When you are applying for a loan, the first thing lenders will do is check your credit score – and this will have a strong impact on their ultimate decision. So what is your credit score and how do you maintain a good score that will impress lenders?
The five elements of your credit score
Your credit score is a three digit number designed to indicate how likely you are to meet your credit obligations. Lenders will look at your score to decide whether they are prepared to give you credit for a loan. The score is calculated based on five elements of credit history information – your payment history, your level of debt, your credit age, your mix of credit and enquiries. You could look at your credit score like a school grade, where different subjects have different weighting on your overall mark.
Pay your bills promptly
Payment history makes up 35% of your “grade.” This is based on your ability to pay your bills promptly, and any history of late payments, collections or bankruptcy will have a negative impact on your score, particularly if they are recent. For a good grade in this subject, make sure you maintain a history of paying your bills on time.
Minimize your debt
Debt level makes up 30% of your score. Your level of debt is compared to your credit limits to calculate what is called your credit utilization. If your credit utilization is high, then your level of debt is close to your credit limit, making you a bad risk.

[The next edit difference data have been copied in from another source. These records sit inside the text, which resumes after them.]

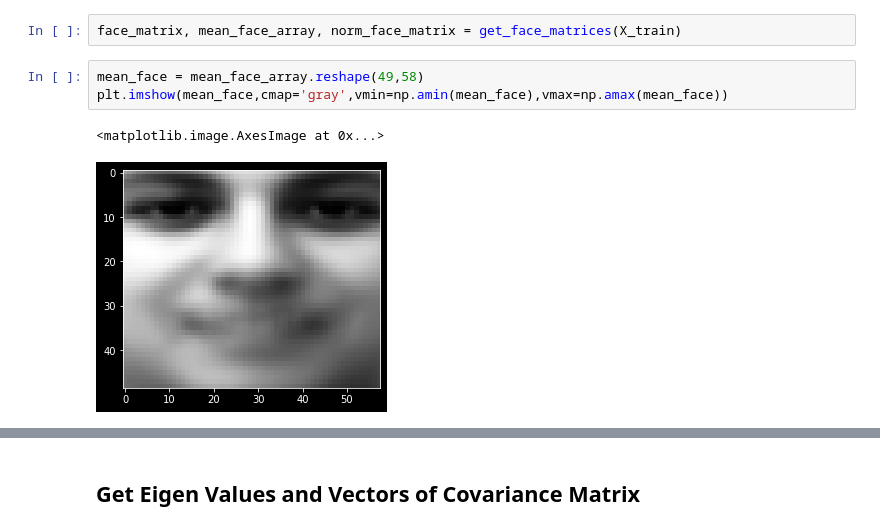
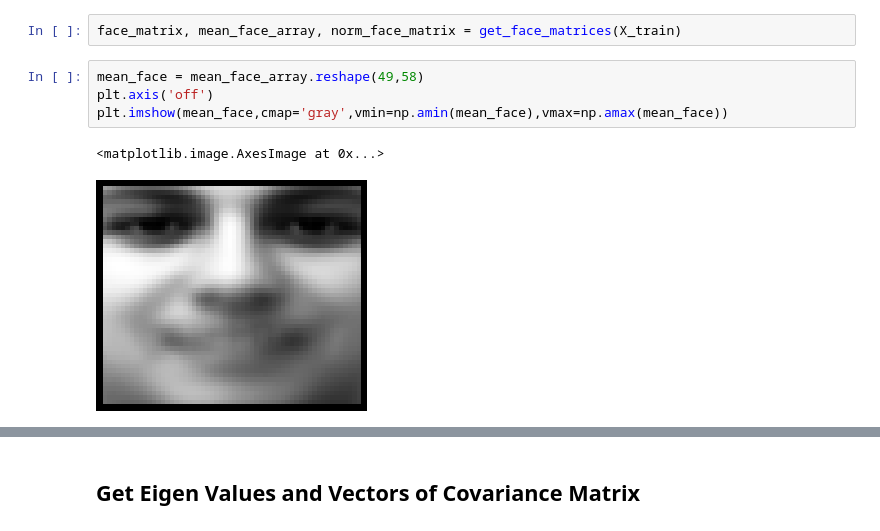
Before and after one commit to Rutvij-1/Eigen-Faces-SMAI-M21-project, a Jupyter notebook: EigenFaces.ipynb, the cells around one changed output, grey strips where cells are left out. Saved outputs shown, nothing was run; the diff lists cells and outputs as text.

```diff
--- a/EigenFaces.ipynb
+++ b/EigenFaces.ipynb
@@ -77,7 +77,8 @@ Y_test = np.array(Y_test)
 face_matrix, mean_face_array, norm_face_matrix = get_face_matrices(X_train)
 # %%
 mean_face = mean_face_array.reshape(49,58)
+plt.axis('off')
 plt.imshow(mean_face,cmap='gray',vmin=np.amin(mean_face),vmax=np.amax(mean_face))
 # %% [output]
 <matplotlib.image.AxesImage at 0x...>
-[figure, old version]
+[figure, new version]
```
Also changed, not shown: parts of 2 cells of this notebook, 1 other file.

In simpler terms, this just means to keep your credit balance low in order to reach a higher credit score. For example, if you have a $1000 credit limit on your credit card, don’t exceed a debt of $300. If you have numerous lines of credit, try to pay some off or consolidate them, so you are not juggling too many debts.
Don’t close your first credit card account
Your credit history makes up 15% of your score. A longer credit history will result in a higher score, as this provides more information about your ability to manage your finances. So rather than closing your oldest credit card account, keep it open to demonstrate your long term credit history.
Limit your credit applications
Inquiries, which are worth 10%, refer to the number of credit applications you have made in the last year. An excessive number of applications can negatively impact your score as it looks as though you are taking on too much debt or you are desperate to be approved for a loan.
The final 10% is based on your mix of credits, which refers to your ability to successfully manage a mix of credit accounts. However, this is only considered important if there is insufficient information available from the first four categories.
Check your credit score
Even if you are sure you are doing everything right, it is prudent to check your credit score before you start applying for loans. You might find a way to improve your credit score and increase your chances of securing the loan you want.
Another good reason for checking your credit score regularly is to ensure that there is no inaccurate information stemming from credit card fraud or identity theft. When you check your score regularly, you can confront issues like this immediately.